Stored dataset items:

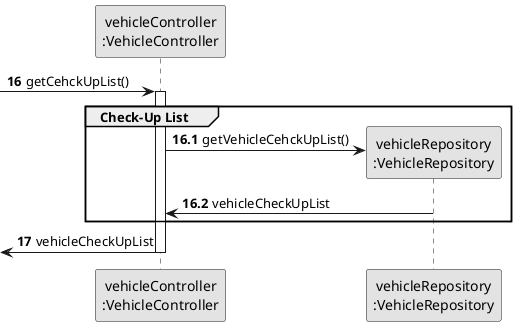
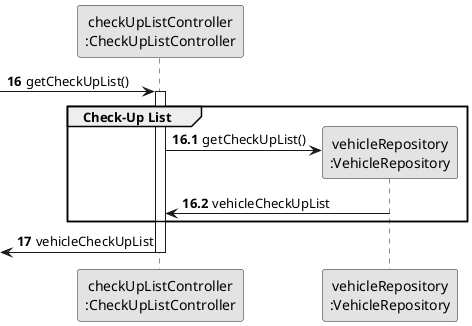
@startuml
skinparam monochrome true
skinparam packageStyle rectangle
skinparam shadowing false

- participant "vehicleController\n:VehicleController" as VC
+ participant "checkUpListController\n:CheckUpListController" as VC
participant "vehicleRepository\n:VehicleRepository" as VehicleRepository

autonumber 16
- -> VC: getCehckUpList()
+ -> VC: getCheckUpList()

autonumber 16.1
activate VC
    group Check-Up List

-         VC -> VehicleRepository**: getVehicleCehckUpList()
+         VC -> VehicleRepository**: getCheckUpList()

        VehicleRepository -> VC : vehicleCheckUpList

    end

    autonumber 17
    <- VC : vehicleCheckUpList
deactivate VC


@enduml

Aim of the exercise:
A single number is the whole answer: the tally of lines above that contain "getCheckUpList".

Exercise output:
2